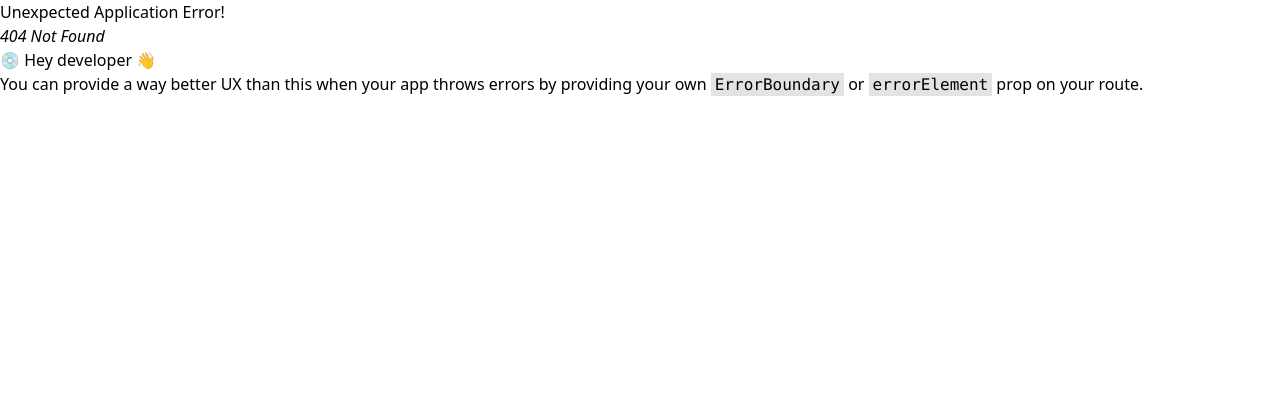
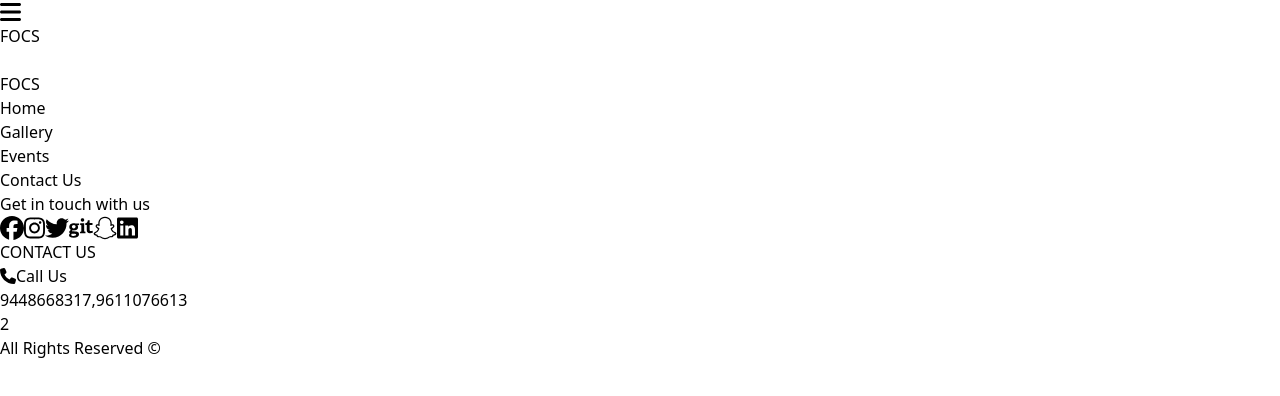
Before and after one commit to shraddhaM02/focs, a React (Vite) app: page /contact in a window 1280 px wide. Before the commit this address had no page. Shown: the top 396 px of the page. Built offline with nearby package versions, Linux system fonts and the light colour scheme.

Commit message:
Working on

```diff
--- a/package.json
+++ b/package.json
@@ -11,6 +11,7 @@
   },
   "dependencies": {
     "@fortawesome/fontawesome-svg-core": "^6.4.2",
+    "@fortawesome/free-brands-svg-icons": "^6.4.2",
     "@fortawesome/free-solid-svg-icons": "^6.4.2",
     "@fortawesome/react-fontawesome": "^0.2.0",
     "@headlessui/react": "^1.7.17",
--- a/src/App.css
+++ b/src/App.css
@@ -40,9 +40,3 @@
     width:120%;
     height: 120%;
 } */
-
-.repcard {
-  min-height: 75%;
-  min-width: 80%;
-  max-width: 95%;
-}
--- a/src/Components/Contact.jsx
+++ b/src/Components/Contact.jsx
@@ -0,0 +1,36 @@
+import React from "react";
+import { FontAwesomeIcon } from "@fortawesome/react-fontawesome";
+import { faInstagram,faFacebook,faTwitter,faGit,faSnapchat,faLinkedin } from "@fortawesome/free-brands-svg-icons";
+import { faPhone } from "@fortawesome/free-solid-svg-icons";
+
+function Contact() {
+  return (
+    <>
+      <div className="flex flex-col items-center p-6 space-y-4">
+        <h1 className="text-2xl">Get in touch with us</h1>
+        <div className="space-x-8">
+              <FontAwesomeIcon icon={faFacebook} size="xl"/>
+              <FontAwesomeIcon icon={faInstagram} size="xl" />
+              <FontAwesomeIcon icon={faTwitter} size="xl"/>
+              <FontAwesomeIcon icon={faGit} size="xl" />
+              <FontAwesomeIcon icon={faSnapchat} size="xl" />
+              <FontAwesomeIcon icon={faLinkedin} size="xl" />
+        </div>
+        <div className="grid grid-cols-3">
+              <div>
+                     <h1>CONTACT US</h1>
+                     <div className="gap-3 space-x-2">
+                            <FontAwesomeIcon icon={faPhone} />
+                            <span>Call Us</span>
+                     </div>
+                     <span>9448668317,9611076613</span>
+              </div>
+              <div></div>
+              <div>2</div>
+        </div>
+      </div>
+    </>
+  );
+}
+
+export default Contact;
--- a/src/Components/Header.jsx
+++ b/src/Components/Header.jsx
@@ -9,7 +9,7 @@ function Header() {
   return (
     <>
       <nav className="w-full relative flex py-6 justify-between items-center text-slate-100 bg-blue-600 h-screen">
-        <div className="sm:hidden w-full ">
+        <div className="sm:hidden w-full">
           <Disclosure>
             {({ open }) => (
               <>
--- a/src/Components/Home.jsx
+++ b/src/Components/Home.jsx
@@ -3,6 +3,7 @@ import Card from "./Card";
 import ActivityCircle from "./ActivityCircle";
 import { faGamepad } from "@fortawesome/free-solid-svg-icons";
 import RepresentativeCard from "./RepresentativeCard";
+import Suggestion from "./Suggestion";
 
 function Home() {
   return (
@@ -19,12 +20,15 @@ function Home() {
           <div></div>
           <ActivityCircle icons={faGamepad} />
         </div>
-        <div className="my-6 sm:my-4 p-6 bg-blue-500 rounded-xl shadow-md opacity-80 m-auto repcard sm:grid sm:grid-cols-4 grid grid-cols-2">
+        <div className="my-6 sm:my-4 p-6 bg-blue-500 rounded-xl shadow-md opacity-80 m-auto card sm:grid sm:grid-cols-4 grid grid-cols-2">
             <RepresentativeCard name={"Nagaraj G N"} desg={"Forum Representative"} />
             <RepresentativeCard name={"Deepu"} desg={"Forum Representative"}/>
             <RepresentativeCard name={"Athiya"} desg={"Forum Representative"}/>
             <RepresentativeCard name={"Deeksha H M"} desg={"Ex-Forum Representative"}/>
             <RepresentativeCard name={"Supreet"} desg={"Ex-Forum Representative"}/>
+        </div>
+        <div className="my-6 sm:my-4 p-6 sm:p-14 bg-blue-500 rounded-xl shadow-md opacity-80 m-auto card">
+          <Suggestion/>
         </div>
       </div>
     </>
--- /dev/null
+++ b/src/Components/Suggestion.jsx
@@ -0,0 +1,69 @@
+import React from "react";
+
+function Suggestion() {
+  return (
+    <>
+      <form>
+        <div class="mb-6">
+          <label
+            for="email"
+            className="block mb-2 text-sm font-medium text-gray-900 dark:text-white"
+          >
+            Your email
+          </label>
+          <input
+            type="email"
+            id="email"
+            className="bg-gray-50 border border-gray-300 text-gray-900 text-sm rounded-lg focus:ring-blue-500 focus:border-blue-500 block p-2.5 dark:bg-gray-700 dark:border-gray-600 dark:placeholder-gray-400 dark:text-white dark:focus:ring-blue-500 dark:focus:border-blue-500 w-1/2"
+            placeholder="name@flowbite.com"
+            required
+          />
+        </div>
+        <div class="mb-6">
+          <label
+            for="password"
+            className="block mb-2 text-sm font-medium text-gray-900 dark:text-white"
+          >
+            Your USN
+          </label>
+          <input
+            type="password"
+            id="password"
+            className="bg-gray-50 border border-gray-300 text-gray-900 text-sm rounded-lg focus:ring-blue-500 focus:border-blue-500 block p-2.5 dark:bg-gray-700 dark:border-gray-600 dark:placeholder-gray-400 dark:text-white dark:focus:ring-blue-500 dark:focus:border-blue-500 w-1/2"
+            required
+          />
+        </div>
+
+        <div className="col-span-full">
+          <label
+            for="password"
+            className="block mb-2 text-sm font-medium text-gray-900 dark:text-white"
+          >
+            Suggestions
+          </label>
+          <div className="mt-2">
+            <textarea
+              id="about"
+              name="about"
+              rows={5}
+              className="block w-[80%] rounded-md border-0 py-1.5 text-gray-900 shadow-sm ring-1 ring-inset ring-gray-300 placeholder:text-gray-400 focus:ring-2 focus:ring-inset focus:ring-indigo-600 sm:text-sm sm:leading-6"
+              defaultValue={""}
+            />
+          </div>
+          <p className="mt-3 text-sm leading-6 text-gray-300">
+            Give Your valuable Suggestion.
+          </p>
+        </div>
+
+        <button
+          type="submit"
+          class="text-white bg-blue-700 hover:bg-blue-800 focus:ring-4 focus:outline-none focus:ring-blue-300 font-medium rounded-lg text-sm w-full sm:w-auto px-5 py-2.5 text-center dark:bg-blue-600 dark:hover:bg-blue-700 dark:focus:ring-blue-800"
+        >
+          Submit
+        </button>
+      </form>
+    </>
+  );
+}
+
+export default Suggestion;
--- a/src/main.jsx
+++ b/src/main.jsx
@@ -7,12 +7,14 @@ import Layout from './Layout.jsx'
 import Home from './Components/Home.jsx';
 import Gallery from './Components/Gallery.jsx';
 import { RouterProvider } from 'react-router-dom'
+import Contact from './Components/Contact.jsx'
 
 const router = createBrowserRouter(
   createRoutesFromElements(
     <Route path='/' element={<Layout/>}>
       <Route path='' element={<Home/>}/>
       <Route path='gallery' element={<Gallery/>}/>
+      <Route path='contact' element={<Contact/>} />
     </Route>
   )
 )
```
Also changed, not shown: 1 other file (tests, documents, lock files or other folders).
*****
## [Exercise details]
Look through the data and gather every line with the string "Components" in it.

## [Task answer]
--- a/src/Components/Contact.jsx
+++ b/src/Components/Contact.jsx
--- a/src/Components/Header.jsx
+++ b/src/Components/Header.jsx
--- a/src/Components/Home.jsx
+++ b/src/Components/Home.jsx
+++ b/src/Components/Suggestion.jsx
 import Home from './Components/Home.jsx';
 import Gallery from './Components/Gallery.jsx';
+import Contact from './Components/Contact.jsx'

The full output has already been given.